(DATA EXTRACT)

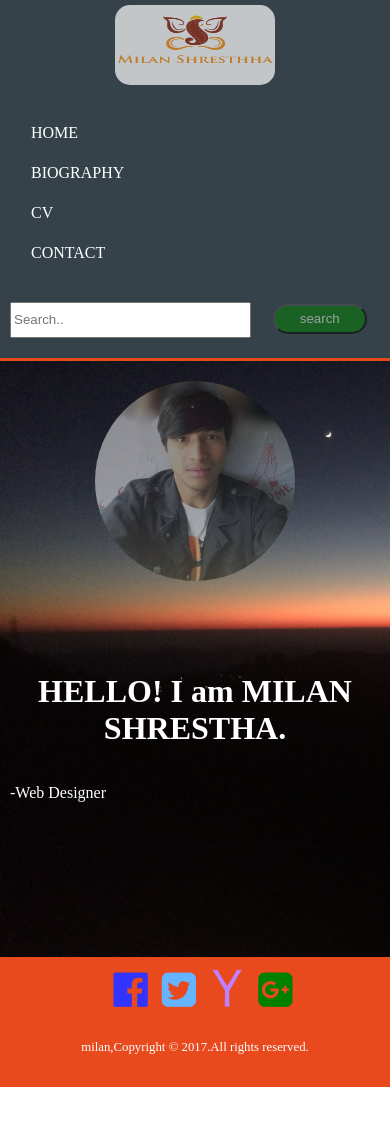
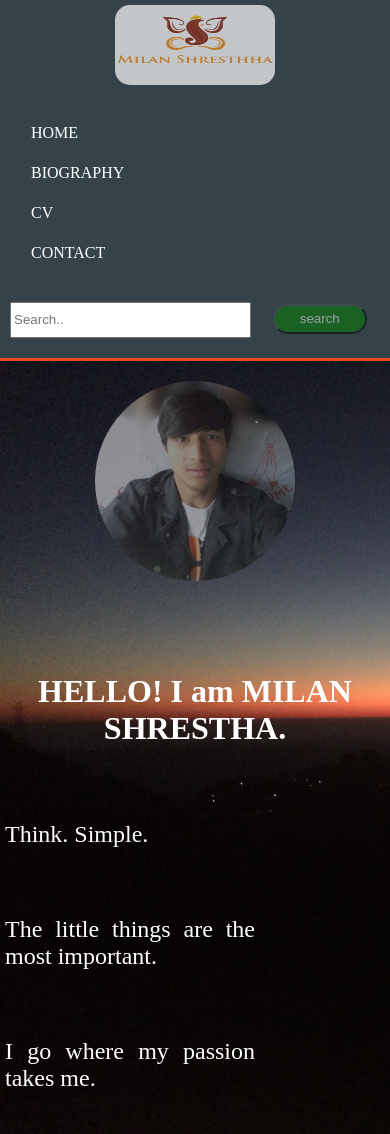
Before and after one commit to milan1423/csy1018-assign1, a plain HTML site: page index.html in a window 390 px wide. Shown: the top 1134 px of the page. Before the commit the page ends 1087 px from the top, so only its background shows below. Drawn offline with Linux system fonts and the light colour scheme.

Commit message:
report uploading

```diff
--- a/css/style.css
+++ b/css/style.css
@@ -124,8 +124,8 @@ header{
   transition: 4s;
   transform: scale(1.5,1.5);
 }
-.main p{text-align: justify; padding: 5%;
-font-size: 1em;
+.main p{text-align: justify;
+font-size: 1.5em;
 width: 100%;
 }
 .cvsection{
@@ -312,6 +312,7 @@ header{
   width: 100;
   display: flex;
   flex-direction: column;
+  height:auto;
 }
 .image{
   width: 100%;
@@ -326,7 +327,7 @@ header{
 }
 .main p{
   width: 250px;
-  padding: 10px;
+  padding: 5px;
 }
 .bio{
   width: 100%;
--- a/index.html
+++ b/index.html
@@ -37,8 +37,10 @@ UN ID:16418532
         <img src="image/milam.JPG" alt="image couldn't be loaded"><!--this tag is to insert image inside the seaction part of the page and if image not loaded it displays some message-->
     </div><!--the image division ends here-->
     <div class="main"><!--this is the new division named main inside the seaction and this class is for inserting some text-->
-      <h2>HELLO! I am MILAN SHRESTHA.</h2><!--this is header tag to build header-->
-      <p>-Web Designer <p><!--this is the paragraph tag to write something inside it-->
+      <h2>HELLO! I am MILAN SHRESTHA.</h2><br><!--this is header tag to build header-->
+      <p>Think. Simple.<p><!--this is the paragraph tag to write something inside it-->
+        <p>The little things are the most important.<p>
+          <p>I go where my passion takes me.<p>
     </div><!--the main division ends here-->
 
   </section><!--the section part named home ends here-->
```
Also changed, not shown: 2 other files.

(End DATA EXTRACT)

__TO DO__:
Write out the data above in full and exactly, but not the pictures.

__SOLUTION FOR THIS PROBLEM__:
Before and after one commit to milan1423/csy1018-assign1, a plain HTML site: page index.html in a window 390 px wide. Shown: the top 1134 px of the page. Before the commit the page ends 1087 px from the top, so only its background shows below. Drawn offline with Linux system fonts and the light colour scheme.

Commit message:
report uploading

```diff
--- a/css/style.css
+++ b/css/style.css
@@ -124,8 +124,8 @@ header{
   transition: 4s;
   transform: scale(1.5,1.5);
 }
-.main p{text-align: justify; padding: 5%;
-font-size: 1em;
+.main p{text-align: justify;
+font-size: 1.5em;
 width: 100%;
 }
 .cvsection{
@@ -312,6 +312,7 @@ header{
   width: 100;
   display: flex;
   flex-direction: column;
+  height:auto;
 }
 .image{
   width: 100%;
@@ -326,7 +327,7 @@ header{
 }
 .main p{
   width: 250px;
-  padding: 10px;
+  padding: 5px;
 }
 .bio{
   width: 100%;
--- a/index.html
+++ b/index.html
@@ -37,8 +37,10 @@ UN ID:16418532
         <img src="image/milam.JPG" alt="image couldn't be loaded"><!--this tag is to insert image inside the seaction part of the page and if image not loaded it displays some message-->
     </div><!--the image division ends here-->
     <div class="main"><!--this is the new division named main inside the seaction and this class is for inserting some text-->
-      <h2>HELLO! I am MILAN SHRESTHA.</h2><!--this is header tag to build header-->
-      <p>-Web Designer <p><!--this is the paragraph tag to write something inside it-->
+      <h2>HELLO! I am MILAN SHRESTHA.</h2><br><!--this is header tag to build header-->
+      <p>Think. Simple.<p><!--this is the paragraph tag to write something inside it-->
+        <p>The little things are the most important.<p>
+          <p>I go where my passion takes me.<p>
     </div><!--the main division ends here-->
 
   </section><!--the section part named home ends here-->
```
Also changed, not shown: 2 other files.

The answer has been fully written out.